Big case from Asia. Singapore is rightly considered the most advanced city in the world in terms of using technology to plan and manage changes over time. The Virtual Singapore project has been helping to collect and analyze real-time data since 2018. The platform was conceived for scientific research and simulations before planning infrastructure repairs or even the simple development of logistics for a night walk around the city. Since the system is not focused on any sole technology, domain or user group, this allows the platform to divide problems by systems. This provides an opportunity to create solutions proactively for a wide variety of stakeholders, including businesses, the municipality, the research community, and concerned citizens who can model, analyze, and visualize any available data.

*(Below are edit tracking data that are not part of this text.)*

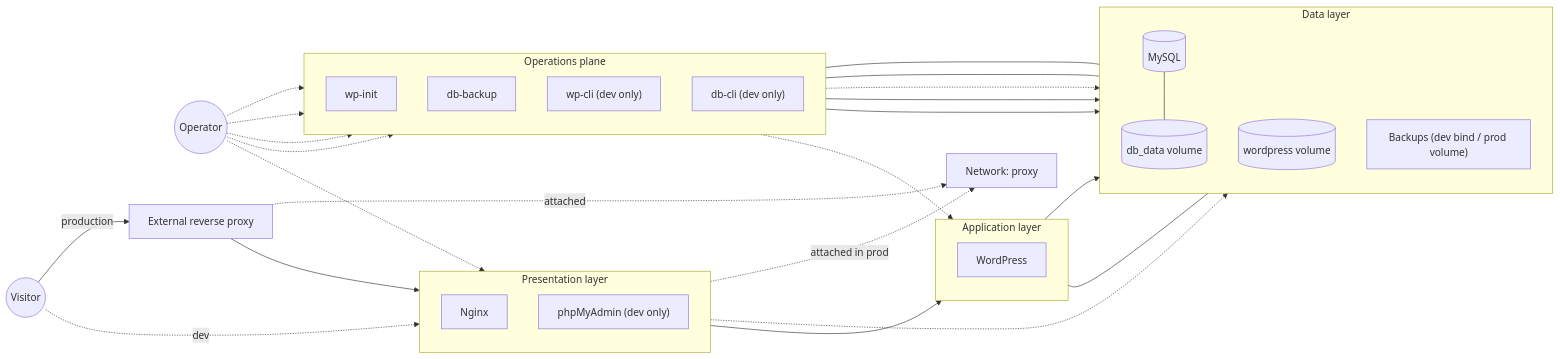
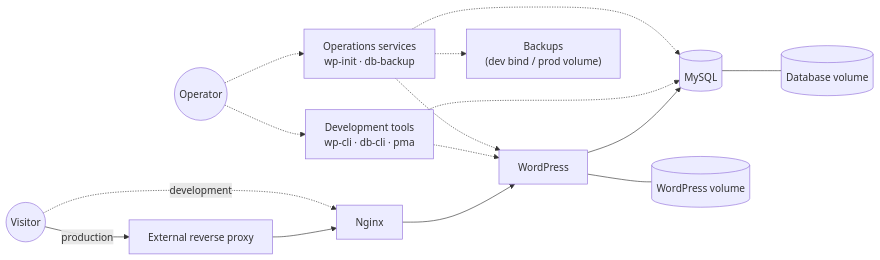
One commit to taygumus/wp-docker-stack changed the second of 2 diagrams in README.md. Above: the diagram before and after it, drawn with Mermaid.

Commit message:
refactor: flowchart in readme for clarity

````diff
--- a/README.md
+++ b/README.md
@@ -242,58 +242,35 @@
 ```mermaid
 flowchart LR
     Visitor((Visitor))
+    Proxy["External reverse proxy"]
+    Nginx["Nginx"]
+    WP["WordPress"]
+    DB[("MySQL")]
+
+    DevTools["`Development tools
+wp-cli · db-cli · pma`"]
+    OpsTools["`Operations services
+wp-init · db-backup`"]
     Operator((Operator))
-    Proxy["External reverse proxy"]
-    ProxyNet["Network: proxy"]
 
-    subgraph Edge["Presentation layer"]
-        direction TB
-        Nginx[Nginx]
-        PMA["phpMyAdmin (dev only)"]
-    end
+    WPVolume[("WordPress volume")]
+    DBVolume[("Database volume")]
+    Backups["`Backups
+(dev bind / prod volume)`"]
 
-    subgraph App["Application layer"]
-        direction TB
-        WP[WordPress]
-    end
+    Visitor -->|production| Proxy --> Nginx --> WP --> DB
+    Visitor -.->|development| Nginx
 
-    subgraph Data["Data layer"]
-        direction TB
-        DB[(MySQL)]
-        V_DB[(db_data volume)]
-        V_WP[(wordpress volume)]
-        V_BKP["Backups (dev bind / prod volume)"]
-    end
+    Operator -.-> DevTools
+    Operator -.-> OpsTools
 
-    subgraph Ops["Operations plane"]
-        direction TB
-        WP_INIT[wp-init]
-        DB_BACKUP[db-backup]
-        WP_CLI["wp-cli (dev only)"]
-        DB_CLI["db-cli (dev only)"]
-    end
+    DevTools -.-> WP
+    DevTools -.-> DB
 
-    Visitor -. dev .-> Nginx
-    Visitor -->|production| Proxy --> Nginx
-    Proxy -. attached .-> ProxyNet
-    Nginx -. attached in prod .-> ProxyNet
+    OpsTools -.-> WP
+    OpsTools -.-> DB
+    OpsTools -.-> Backups
 
-    Nginx --> WP --> DB
-
-    DB --- V_DB
-    WP --- V_WP
-    WP_INIT --- V_WP
-    DB_BACKUP --- V_BKP
-
-    PMA -.-> DB
-    WP_CLI -.-> WP
-    DB_CLI -.-> DB
-    WP_INIT --> DB
-    DB_BACKUP --> DB
-
-    Operator -.-> PMA
-    Operator -.-> WP_CLI
-    Operator -.-> DB_CLI
-    Operator -.-> WP_INIT
-    Operator -.-> DB_BACKUP
+    WP --- WPVolume
+    DB --- DBVolume
 ```
````
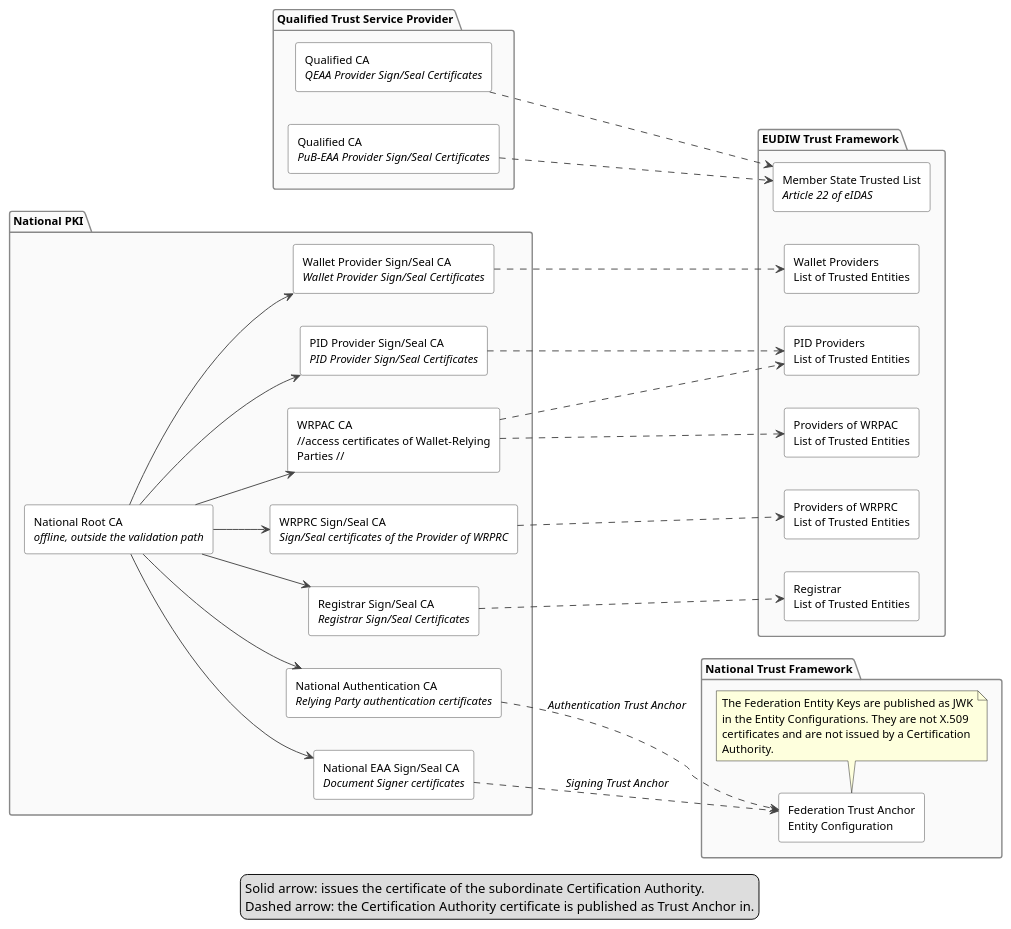
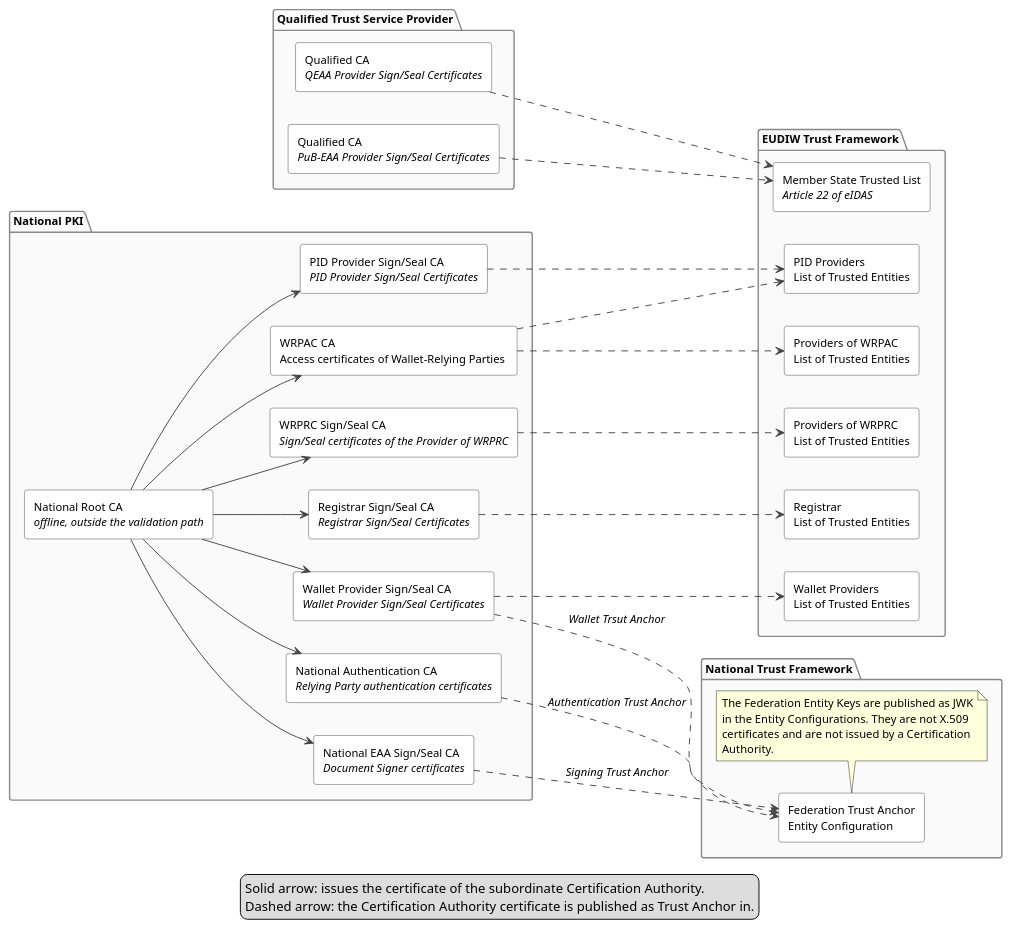
One commit to italia/eid-wallet-it-docs changed the diagram in docs/en/plantuml/pki-architecture.puml. Above: the diagram before and after it, drawn with PlantUML. The commit also changed 11 other files, not shown here.

```diff
--- a/docs/en/plantuml/pki-architecture.puml
+++ b/docs/en/plantuml/pki-architecture.puml
@@ -1,89 +1,90 @@
 @startuml
 ' Certification hierarchies and publication channel of the derived Trust Anchors.
 
 skinparam shadowing false
 skinparam defaultFontName Helvetica
 skinparam defaultFontSize 12
 skinparam ArrowColor #444444
 skinparam rectangle {
   BackgroundColor White
   BorderColor #444444
 }
 skinparam package {
   BackgroundColor #FAFAFA
   BorderColor #888888
   FontStyle bold
 }
 
 left to right direction
 
 package "National PKI" as NAT {
 
   rectangle "National Root CA\n//offline, outside the validation path//" as ROOT
 
   rectangle "PID Provider Sign/Seal CA\n//PID Provider Sign/Seal Certificates//" as CA_PIDS
   rectangle "Wallet Provider Sign/Seal CA\n//Wallet Provider Sign/Seal Certificates//" as CA_WP
   
-  rectangle "WRPAC CA\n//access certificates of Wallet-Relying\nParties //" as CA_WRPAC
+  rectangle "WRPAC CA\nAccess certificates of Wallet-Relying Parties " as CA_WRPAC
   rectangle "National Authentication CA\n//Relying Party authentication certificates//" as CA_AUTH
   rectangle "WRPRC Sign/Seal CA\n//Sign/Seal certificates of the Provider of WRPRC//" as CA_WRPRC
   rectangle "Registrar Sign/Seal CA\n//Registrar Sign/Seal Certificates//" as CA_REG
   rectangle "National EAA Sign/Seal CA\n//Document Signer certificates//" as CA_EAA
 }
 
 package "Qualified Trust Service Provider" as QTSP {
   rectangle "Qualified CA\n//QEAA Provider Sign/Seal Certificates//" as CA_Q
   rectangle "Qualified CA\n//PuB-EAA Provider Sign/Seal Certificates//" as CA_PUB
 }
 
 package "EUDIW Trust Framework" as PUBEU {
   rectangle "PID Providers\nList of Trusted Entities" as L_PID
   rectangle "Wallet Providers\nList of Trusted Entities" as L_WP
   ' rectangle "PuB-EAA Providers\nList of Trusted Entities" as L_PUB
   rectangle "Providers of WRPAC\nList of Trusted Entities" as L_WRPAC
   rectangle "Providers of WRPRC\nList of Trusted Entities" as L_WRPRC
   rectangle "Registrar\nList of Trusted Entities" as L_REG
   rectangle "Member State Trusted List\n//Article 22 of eIDAS//" as L_TL
 }
 
 package "National Trust Framework" as PUBNAT {
   rectangle "Federation Trust Anchor\nEntity Configuration" as L_FED
   note bottom
     The Federation Entity Keys are published as JWK
     in the Entity Configurations. They are not X.509
     certificates and are not issued by a Certification
     Authority.
   end note  
 }
 
 ROOT --> CA_PIDS
 ROOT --> CA_WP
 ROOT --> CA_WRPAC
 ROOT --> CA_AUTH
 ROOT --> CA_WRPRC
 ROOT --> CA_REG
 ROOT --> CA_EAA
 
 CA_PIDS ..> L_PID
 CA_WP ..> L_WP
 CA_PUB ..> L_TL
 CA_WRPAC ..> L_WRPAC
 CA_WRPAC ..> L_PID
 CA_WRPRC ..> L_WRPRC
 CA_REG ..> L_REG
 CA_Q ..> L_TL
+CA_WP ..> L_FED : //Wallet Trsut Anchor//
 CA_AUTH ..> L_FED : //Authentication Trust Anchor//
 CA_EAA ..> L_FED : //Signing Trust Anchor//
 
 ' note bottom of PUBNAT
 '   The Federation Entity Keys are published as JWK
 '   in the Entity Configurations. They are not X.509
 '   certificates and are not issued by a Certification
 '   Authority.
 ' end note
 
 legend bottom
   Solid arrow: issues the certificate of the subordinate Certification Authority.
   Dashed arrow: the Certification Authority certificate is published as Trust Anchor in.
 endlegend
 @enduml
```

Another project from Atlanta is Chattanooga, a city with a population of approximately 180 thousand, is located in the foothills of Appalachia, almost equidistant from the larger cities of Atlanta, Georgia, to the south and Nashville, Tennessee, to the north. The original project, called CTwin, focused on a major thoroughfare in the city to explore mobility-related energy use by creating a digital representation of traffic light infrastructure. The subsequent project uses sensors and laser imaging at intersections to monitor pedestrian traffic and compare them to vehicle traffic in the interest of safety.

Another striking example is the city of Takamatsu (Japan, a population of 420 thousand people). As a pilot project, the city district authorities have introduced a digital twin to prevent emergencies. The digital twin for monitoring and preventing emergencies is based on the technology of collecting and analyzing data from water level sensors located throughout the city, it provides real-time monitoring of the flood risk of each of the city’s districts. The system also monitors the condition of shelters for city residents by collecting information from humidity and electricity consumption sensors. The mobile application available to every resident of the city allows not only to notify residents of the area at risk in advance, but also to provide all the necessary information in case of an emergency, including the path to the nearest functioning shelter.

Prospects for Digital City Twins

What we can be proud of right now: our country is the first to approve standards in the field of digital twins. In the future, the introduction of digital twins will expand to all major Russian cities. Standards are necessary to create a unified information exchange environment without distortion of data. With government support, a strong manufacturing base and a growing IoT ecosystem, expanded AI adoption practices, the twins will ensure city security and the development of the transport and industrial sector.

By Konstantin Negachev, head and co-founder of VRT

Previous ArticleNext Article